Saved data entries:
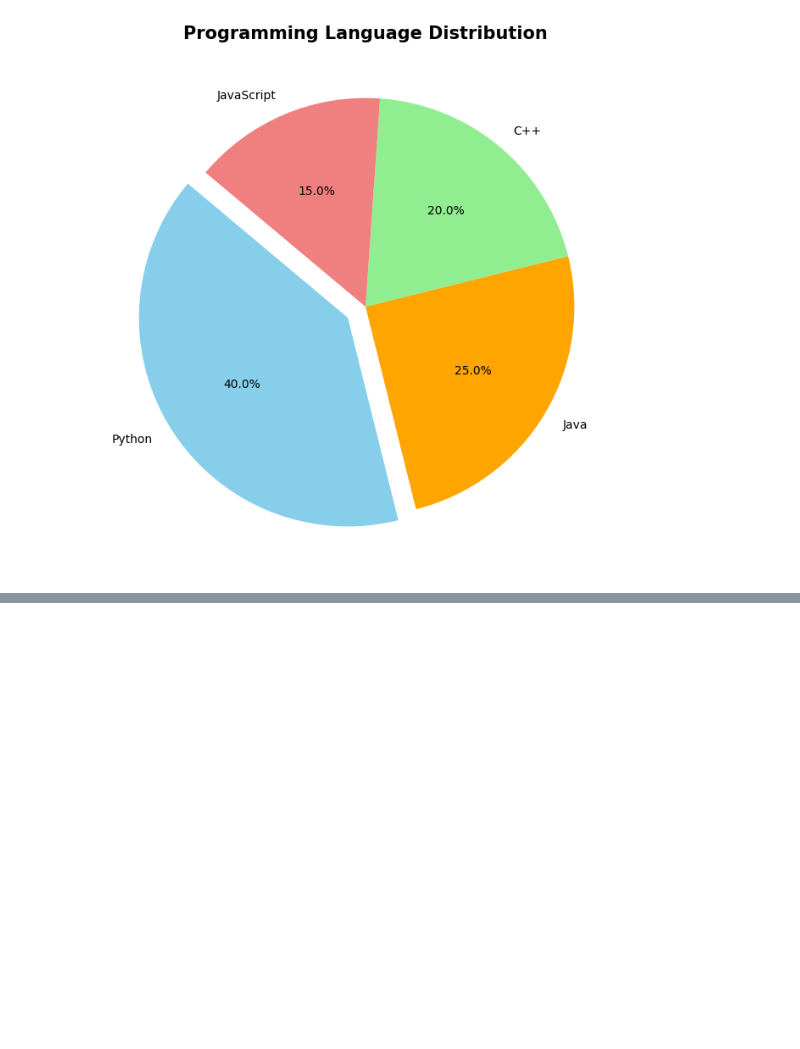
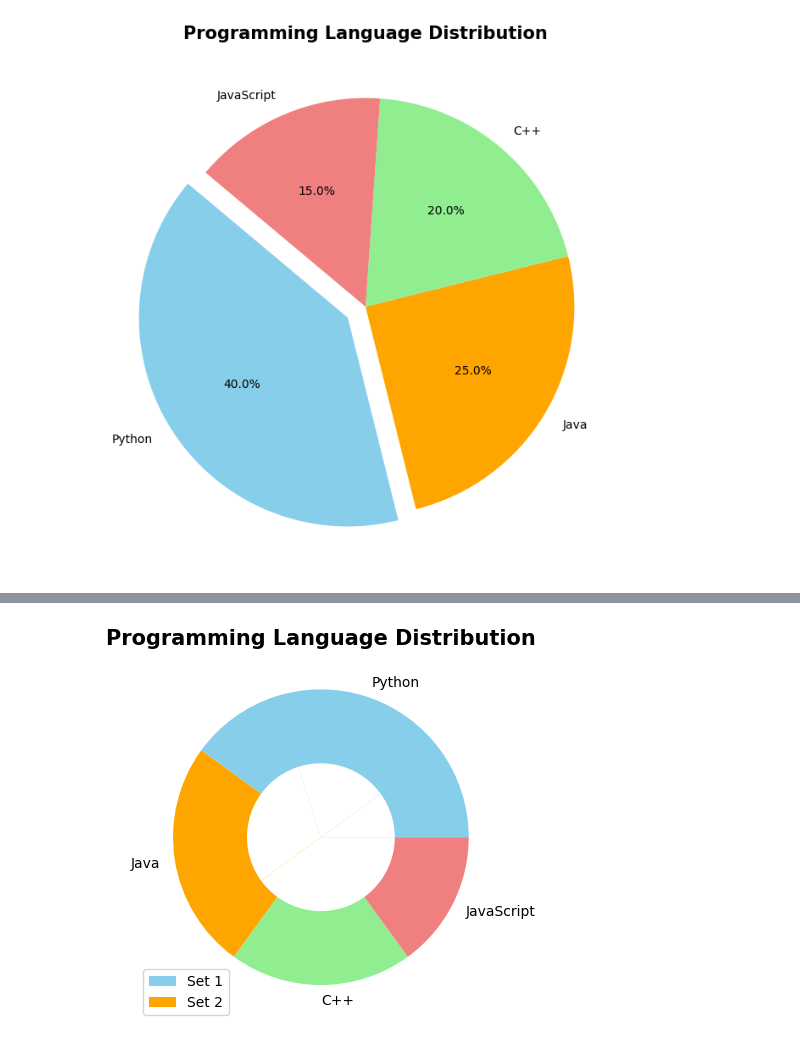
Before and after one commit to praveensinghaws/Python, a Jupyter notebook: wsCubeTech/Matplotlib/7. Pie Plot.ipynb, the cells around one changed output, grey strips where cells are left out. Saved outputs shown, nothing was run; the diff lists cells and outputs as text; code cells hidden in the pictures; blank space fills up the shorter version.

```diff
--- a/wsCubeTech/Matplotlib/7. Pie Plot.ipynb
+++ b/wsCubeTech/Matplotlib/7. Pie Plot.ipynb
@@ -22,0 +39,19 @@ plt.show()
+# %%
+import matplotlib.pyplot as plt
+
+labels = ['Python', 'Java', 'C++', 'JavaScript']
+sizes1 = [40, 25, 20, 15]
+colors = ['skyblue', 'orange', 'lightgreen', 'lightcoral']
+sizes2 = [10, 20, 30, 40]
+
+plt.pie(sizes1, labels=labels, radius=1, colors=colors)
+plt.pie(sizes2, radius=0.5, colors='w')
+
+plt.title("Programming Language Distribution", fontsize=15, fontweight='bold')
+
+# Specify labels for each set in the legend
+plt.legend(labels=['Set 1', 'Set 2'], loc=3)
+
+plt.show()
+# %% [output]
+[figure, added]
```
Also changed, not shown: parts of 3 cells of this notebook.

* * *

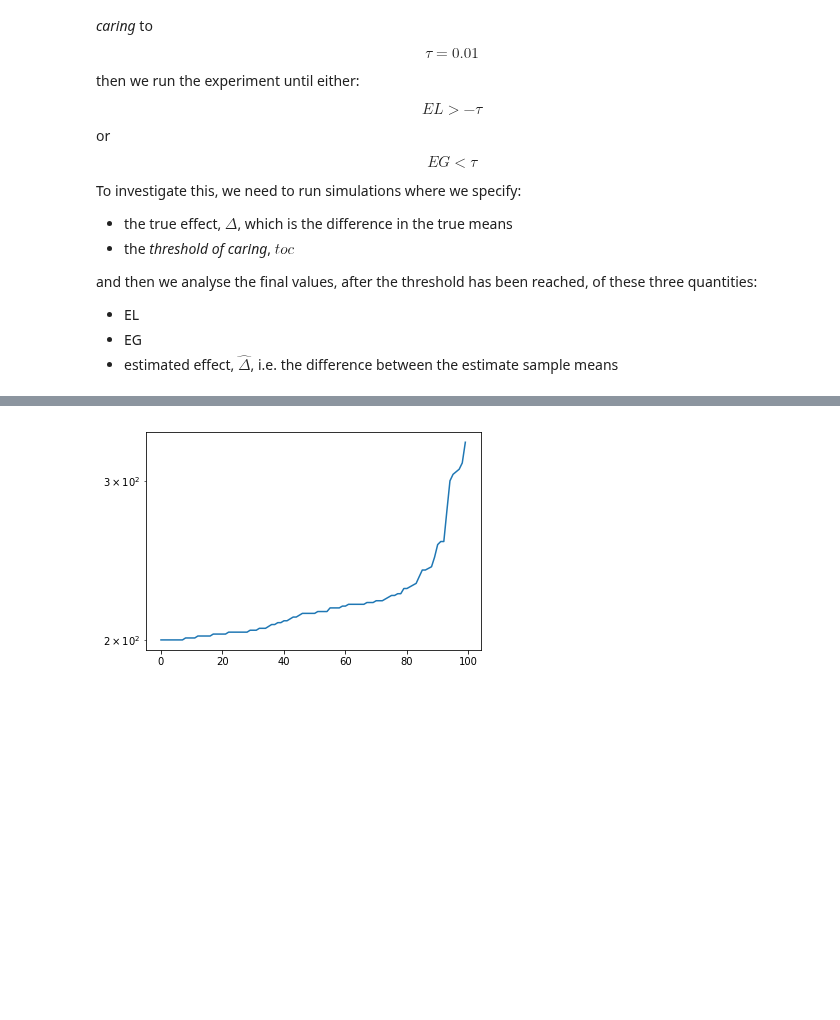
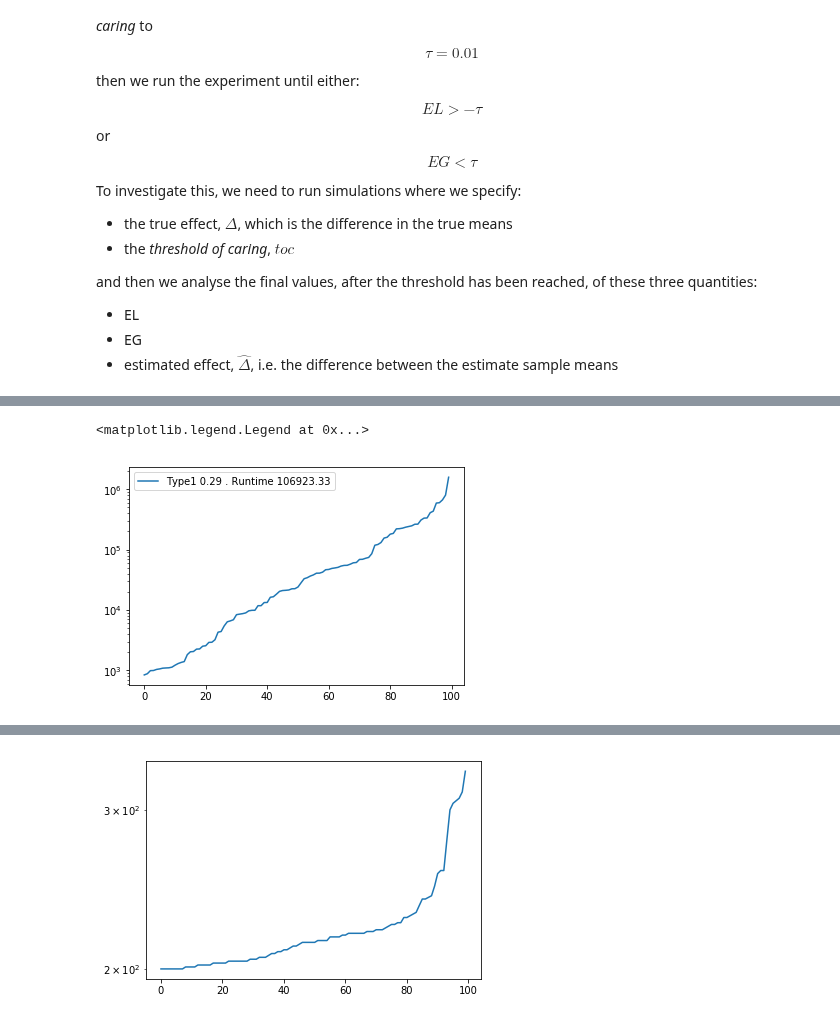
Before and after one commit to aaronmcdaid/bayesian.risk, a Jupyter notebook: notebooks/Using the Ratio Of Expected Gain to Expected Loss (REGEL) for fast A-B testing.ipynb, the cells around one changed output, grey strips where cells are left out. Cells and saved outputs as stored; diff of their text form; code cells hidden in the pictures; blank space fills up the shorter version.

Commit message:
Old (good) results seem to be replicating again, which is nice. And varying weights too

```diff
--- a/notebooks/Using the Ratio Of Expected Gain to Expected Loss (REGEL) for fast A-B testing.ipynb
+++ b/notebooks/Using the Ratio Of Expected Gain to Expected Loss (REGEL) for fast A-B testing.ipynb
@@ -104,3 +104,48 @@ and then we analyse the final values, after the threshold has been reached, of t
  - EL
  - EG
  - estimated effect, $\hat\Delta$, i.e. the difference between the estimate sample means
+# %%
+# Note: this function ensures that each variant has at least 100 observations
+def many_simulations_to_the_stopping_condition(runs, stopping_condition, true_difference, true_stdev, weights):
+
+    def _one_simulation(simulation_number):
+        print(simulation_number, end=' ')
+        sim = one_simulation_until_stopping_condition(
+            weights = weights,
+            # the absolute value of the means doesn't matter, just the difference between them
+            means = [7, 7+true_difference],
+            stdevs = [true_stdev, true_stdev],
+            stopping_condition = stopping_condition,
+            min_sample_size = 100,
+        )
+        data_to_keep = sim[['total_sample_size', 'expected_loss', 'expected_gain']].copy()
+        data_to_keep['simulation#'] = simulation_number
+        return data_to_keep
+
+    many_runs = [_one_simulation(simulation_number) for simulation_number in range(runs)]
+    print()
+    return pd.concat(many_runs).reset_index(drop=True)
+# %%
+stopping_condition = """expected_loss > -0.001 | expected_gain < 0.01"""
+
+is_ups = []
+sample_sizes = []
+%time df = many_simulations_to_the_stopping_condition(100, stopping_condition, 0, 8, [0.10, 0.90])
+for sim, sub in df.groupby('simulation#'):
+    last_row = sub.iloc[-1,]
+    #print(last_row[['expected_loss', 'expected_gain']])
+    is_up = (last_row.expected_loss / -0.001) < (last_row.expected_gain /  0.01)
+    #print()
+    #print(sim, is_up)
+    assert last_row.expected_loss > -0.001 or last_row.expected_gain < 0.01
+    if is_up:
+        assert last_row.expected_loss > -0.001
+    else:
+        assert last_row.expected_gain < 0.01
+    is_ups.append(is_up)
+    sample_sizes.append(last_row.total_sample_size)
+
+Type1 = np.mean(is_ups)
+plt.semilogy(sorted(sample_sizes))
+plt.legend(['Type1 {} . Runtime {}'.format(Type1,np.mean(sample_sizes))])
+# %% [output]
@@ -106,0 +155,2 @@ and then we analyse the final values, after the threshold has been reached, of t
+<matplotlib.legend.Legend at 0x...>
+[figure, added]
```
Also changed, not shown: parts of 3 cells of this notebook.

EXERCISE
Say how many lines in the records hold the string "values". Give no other words.

EXPECTED ANSWER
2